### [PROBLEM TO SOLVE]
Collect from the data below each line with "transformedBackground".

### [LISTED ENTRIES]
++++++++

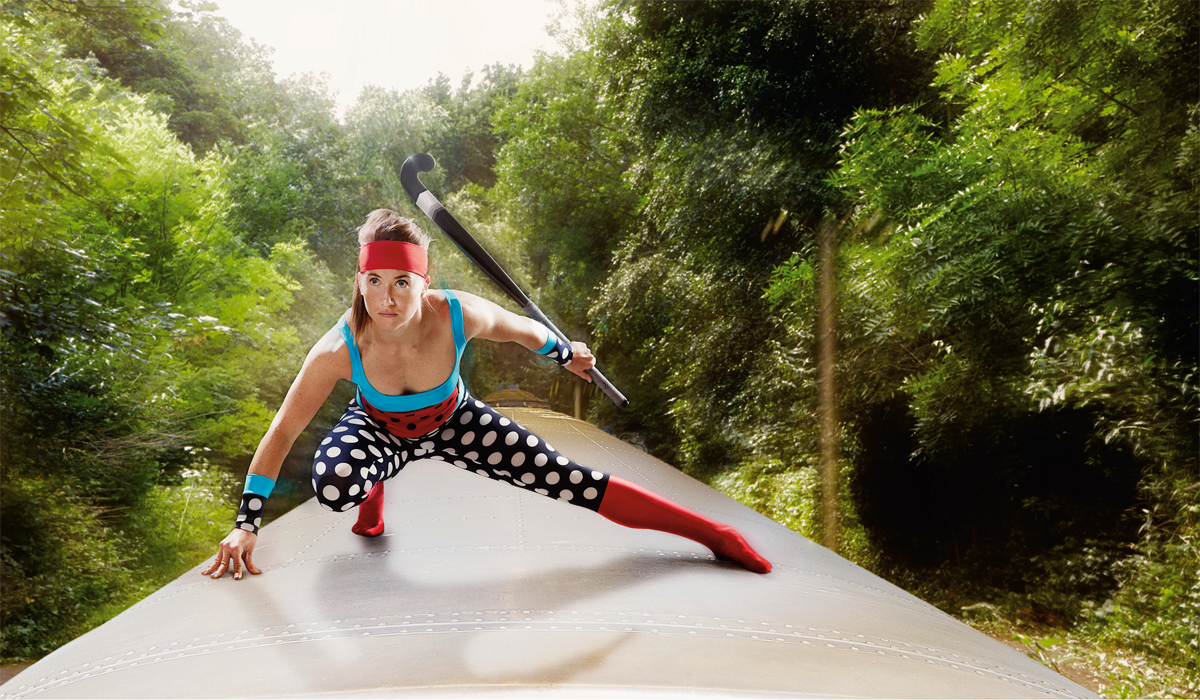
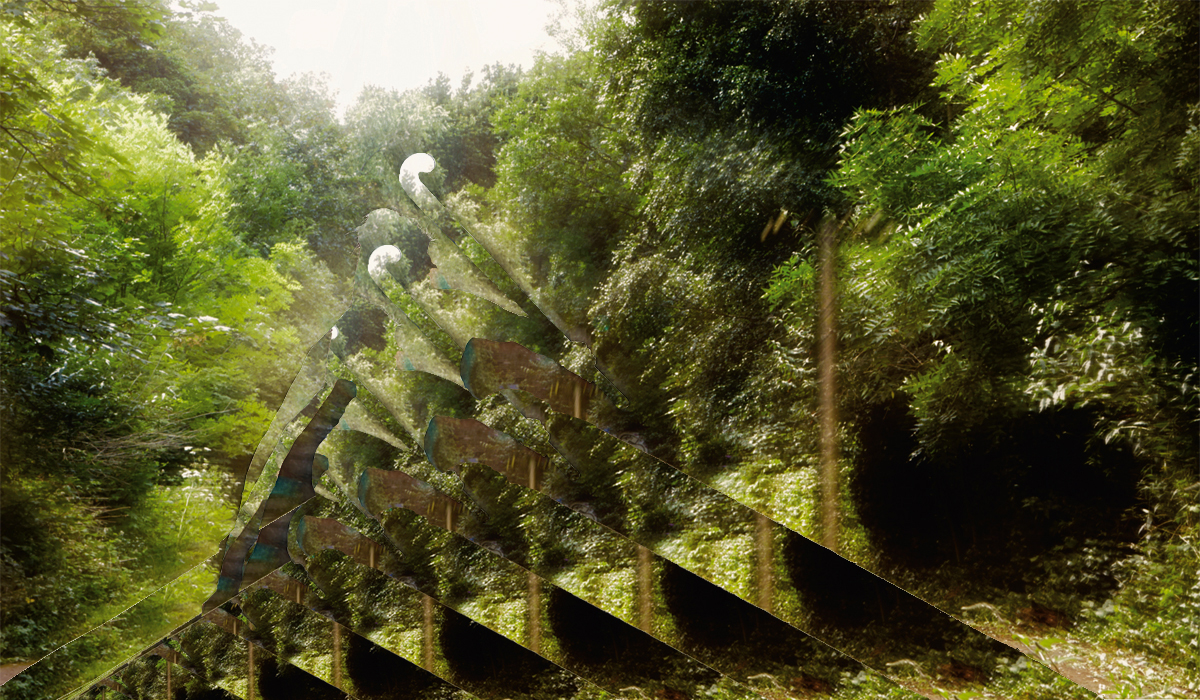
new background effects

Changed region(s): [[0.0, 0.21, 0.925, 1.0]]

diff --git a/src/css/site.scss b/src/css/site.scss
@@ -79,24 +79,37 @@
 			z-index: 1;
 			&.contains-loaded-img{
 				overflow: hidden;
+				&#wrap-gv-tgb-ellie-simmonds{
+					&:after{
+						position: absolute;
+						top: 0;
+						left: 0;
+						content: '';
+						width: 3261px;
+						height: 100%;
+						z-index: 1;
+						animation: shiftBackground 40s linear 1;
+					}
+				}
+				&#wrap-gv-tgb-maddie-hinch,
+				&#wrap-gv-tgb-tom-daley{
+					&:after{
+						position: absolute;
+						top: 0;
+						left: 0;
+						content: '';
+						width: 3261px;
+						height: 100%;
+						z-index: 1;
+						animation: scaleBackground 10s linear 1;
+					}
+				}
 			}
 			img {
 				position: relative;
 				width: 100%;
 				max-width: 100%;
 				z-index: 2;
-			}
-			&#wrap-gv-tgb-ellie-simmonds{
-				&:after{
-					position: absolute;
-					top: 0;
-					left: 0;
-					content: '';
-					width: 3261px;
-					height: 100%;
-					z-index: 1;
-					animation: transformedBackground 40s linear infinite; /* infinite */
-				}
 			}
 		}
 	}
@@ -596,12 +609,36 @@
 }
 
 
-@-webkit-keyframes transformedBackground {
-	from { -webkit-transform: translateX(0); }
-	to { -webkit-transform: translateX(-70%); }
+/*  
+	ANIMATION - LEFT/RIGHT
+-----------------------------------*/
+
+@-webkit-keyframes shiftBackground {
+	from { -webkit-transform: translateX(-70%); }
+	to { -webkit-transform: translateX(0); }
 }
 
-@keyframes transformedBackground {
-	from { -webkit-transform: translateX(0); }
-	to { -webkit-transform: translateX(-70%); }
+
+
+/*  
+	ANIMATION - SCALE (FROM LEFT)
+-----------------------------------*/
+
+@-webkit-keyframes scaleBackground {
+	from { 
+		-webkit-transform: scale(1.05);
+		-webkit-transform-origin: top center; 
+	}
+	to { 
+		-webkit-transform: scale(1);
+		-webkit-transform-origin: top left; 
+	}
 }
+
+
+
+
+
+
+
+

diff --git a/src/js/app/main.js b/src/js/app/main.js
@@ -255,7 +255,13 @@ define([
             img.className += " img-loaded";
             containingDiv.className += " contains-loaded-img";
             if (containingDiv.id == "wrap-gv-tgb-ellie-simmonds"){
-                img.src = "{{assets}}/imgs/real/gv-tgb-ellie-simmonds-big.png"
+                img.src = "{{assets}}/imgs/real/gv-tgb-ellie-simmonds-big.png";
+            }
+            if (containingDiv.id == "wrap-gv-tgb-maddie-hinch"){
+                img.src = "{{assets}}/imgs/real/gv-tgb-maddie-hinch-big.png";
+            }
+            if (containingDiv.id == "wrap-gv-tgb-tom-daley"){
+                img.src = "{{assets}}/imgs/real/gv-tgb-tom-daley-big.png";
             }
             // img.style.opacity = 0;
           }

++++++++

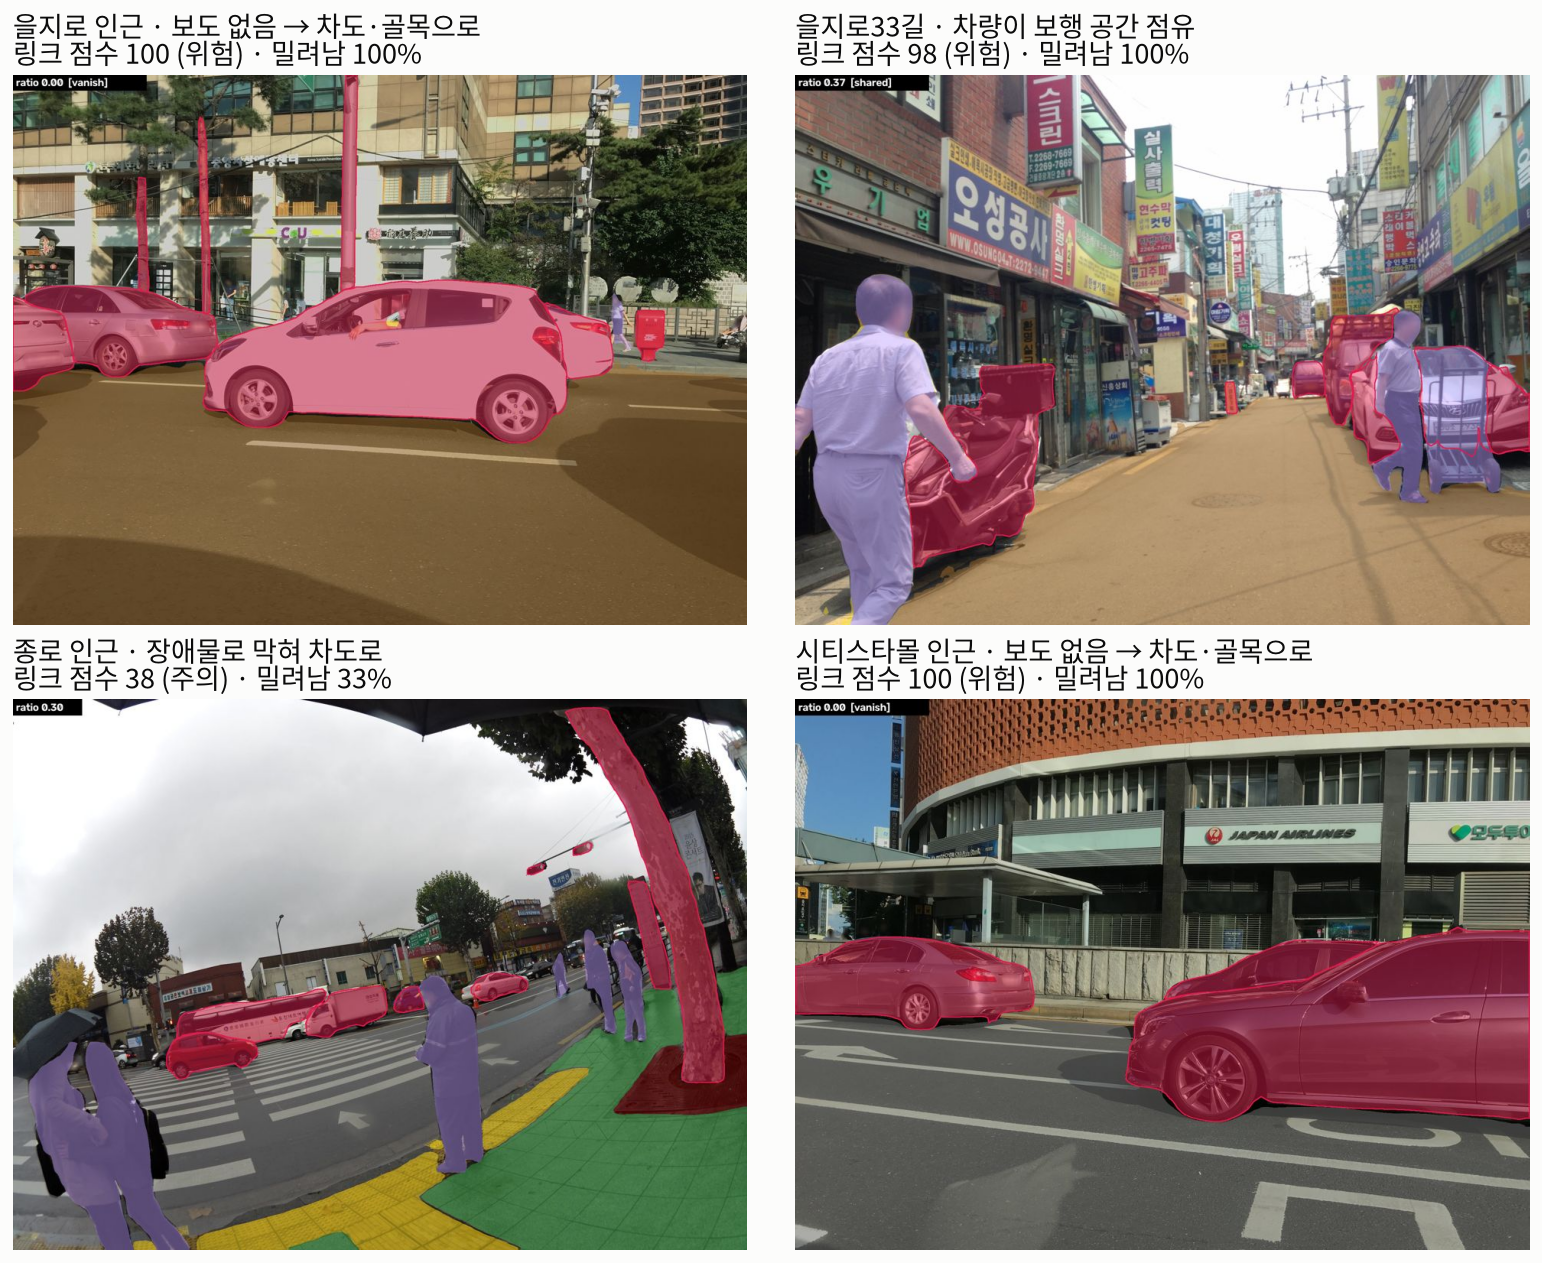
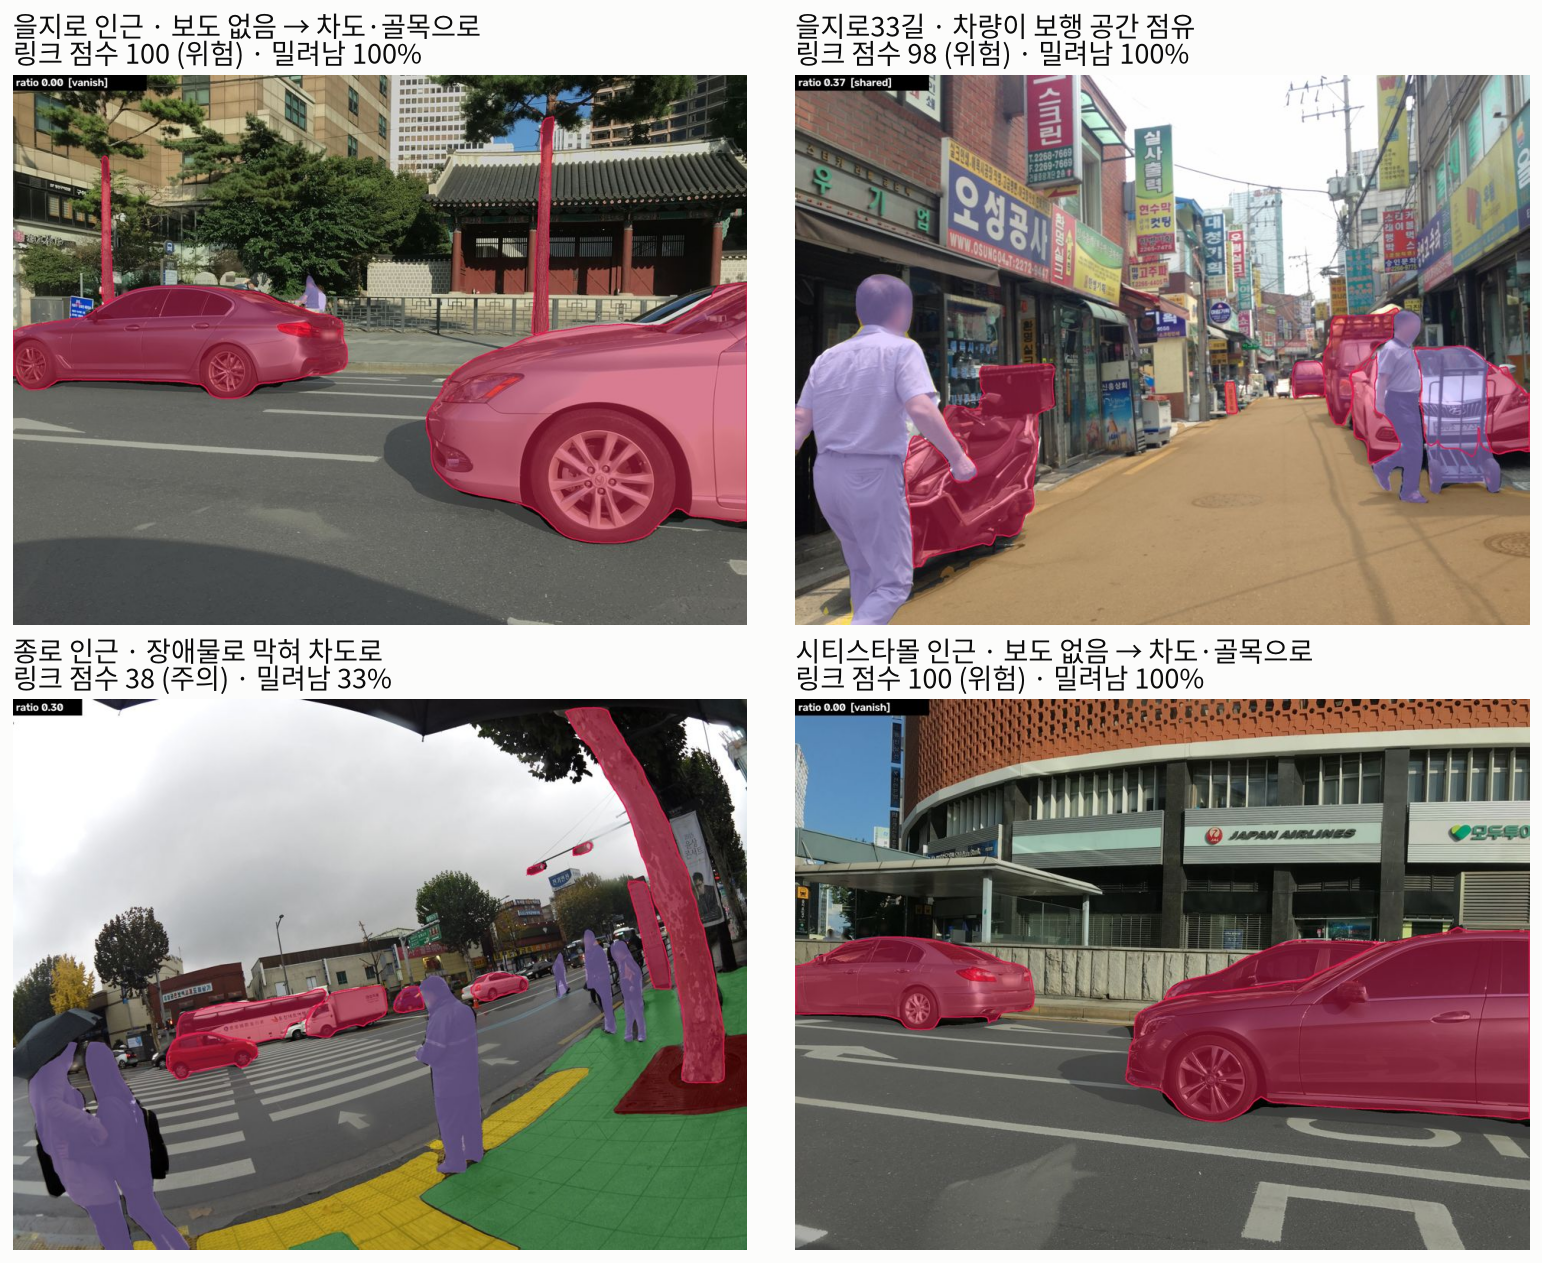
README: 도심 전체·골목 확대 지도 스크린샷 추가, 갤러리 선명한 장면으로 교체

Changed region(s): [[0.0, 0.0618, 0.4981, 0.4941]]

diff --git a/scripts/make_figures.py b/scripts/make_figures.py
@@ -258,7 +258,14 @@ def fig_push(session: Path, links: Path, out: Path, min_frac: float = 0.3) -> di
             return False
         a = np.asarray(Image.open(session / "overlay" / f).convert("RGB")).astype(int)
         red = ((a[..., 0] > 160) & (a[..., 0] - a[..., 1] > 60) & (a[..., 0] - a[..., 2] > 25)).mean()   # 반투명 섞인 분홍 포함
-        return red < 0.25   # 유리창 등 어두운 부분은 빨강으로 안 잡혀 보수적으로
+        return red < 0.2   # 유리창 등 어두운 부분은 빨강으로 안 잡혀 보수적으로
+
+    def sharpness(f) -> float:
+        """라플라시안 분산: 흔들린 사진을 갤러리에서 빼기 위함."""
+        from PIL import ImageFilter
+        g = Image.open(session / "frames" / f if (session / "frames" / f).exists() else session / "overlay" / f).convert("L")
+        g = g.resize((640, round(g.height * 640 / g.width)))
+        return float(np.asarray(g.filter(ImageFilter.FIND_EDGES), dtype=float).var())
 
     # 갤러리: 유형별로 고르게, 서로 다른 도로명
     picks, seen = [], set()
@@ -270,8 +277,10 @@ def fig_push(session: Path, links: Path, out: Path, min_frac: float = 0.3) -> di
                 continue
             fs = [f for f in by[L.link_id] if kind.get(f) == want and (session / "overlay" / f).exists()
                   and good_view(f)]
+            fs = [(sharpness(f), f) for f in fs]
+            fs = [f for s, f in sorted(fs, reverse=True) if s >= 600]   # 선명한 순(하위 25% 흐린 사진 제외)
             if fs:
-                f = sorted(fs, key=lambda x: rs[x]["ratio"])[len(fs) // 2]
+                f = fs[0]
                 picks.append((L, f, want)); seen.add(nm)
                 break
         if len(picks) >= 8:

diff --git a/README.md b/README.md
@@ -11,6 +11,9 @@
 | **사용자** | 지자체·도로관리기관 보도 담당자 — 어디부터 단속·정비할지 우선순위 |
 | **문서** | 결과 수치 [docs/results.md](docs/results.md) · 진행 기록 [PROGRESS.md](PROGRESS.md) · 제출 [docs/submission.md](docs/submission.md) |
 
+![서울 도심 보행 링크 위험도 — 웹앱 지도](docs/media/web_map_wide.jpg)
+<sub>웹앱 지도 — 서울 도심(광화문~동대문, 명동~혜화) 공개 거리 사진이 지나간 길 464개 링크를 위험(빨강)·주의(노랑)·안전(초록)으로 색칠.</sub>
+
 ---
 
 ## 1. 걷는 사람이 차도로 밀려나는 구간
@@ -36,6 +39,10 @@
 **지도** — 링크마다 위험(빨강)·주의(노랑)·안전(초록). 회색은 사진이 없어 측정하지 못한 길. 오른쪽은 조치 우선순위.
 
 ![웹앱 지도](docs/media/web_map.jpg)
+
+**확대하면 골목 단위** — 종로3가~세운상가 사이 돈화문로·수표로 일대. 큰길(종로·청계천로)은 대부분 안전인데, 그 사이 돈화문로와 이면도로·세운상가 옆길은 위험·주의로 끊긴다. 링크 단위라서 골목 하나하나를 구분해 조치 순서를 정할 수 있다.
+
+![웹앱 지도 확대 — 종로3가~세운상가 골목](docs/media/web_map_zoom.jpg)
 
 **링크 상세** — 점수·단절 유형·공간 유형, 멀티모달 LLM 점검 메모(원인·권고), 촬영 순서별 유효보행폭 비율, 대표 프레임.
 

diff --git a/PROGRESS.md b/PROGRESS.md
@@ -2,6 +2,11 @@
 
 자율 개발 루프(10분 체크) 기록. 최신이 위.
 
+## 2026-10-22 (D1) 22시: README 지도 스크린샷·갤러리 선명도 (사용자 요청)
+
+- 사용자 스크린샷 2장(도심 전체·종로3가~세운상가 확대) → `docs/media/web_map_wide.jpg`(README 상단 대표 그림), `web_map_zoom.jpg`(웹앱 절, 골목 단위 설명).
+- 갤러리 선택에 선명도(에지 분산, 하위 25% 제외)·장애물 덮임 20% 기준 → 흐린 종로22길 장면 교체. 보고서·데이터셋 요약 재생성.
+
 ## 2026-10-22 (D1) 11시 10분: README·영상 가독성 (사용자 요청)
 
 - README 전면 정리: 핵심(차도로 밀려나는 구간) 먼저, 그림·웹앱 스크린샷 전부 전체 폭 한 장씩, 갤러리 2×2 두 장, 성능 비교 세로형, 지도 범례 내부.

++++++++

### [PROBLEM SOLUTION]
-					animation: transformedBackground 40s linear infinite; /* infinite */
-@-webkit-keyframes transformedBackground {
-@keyframes transformedBackground {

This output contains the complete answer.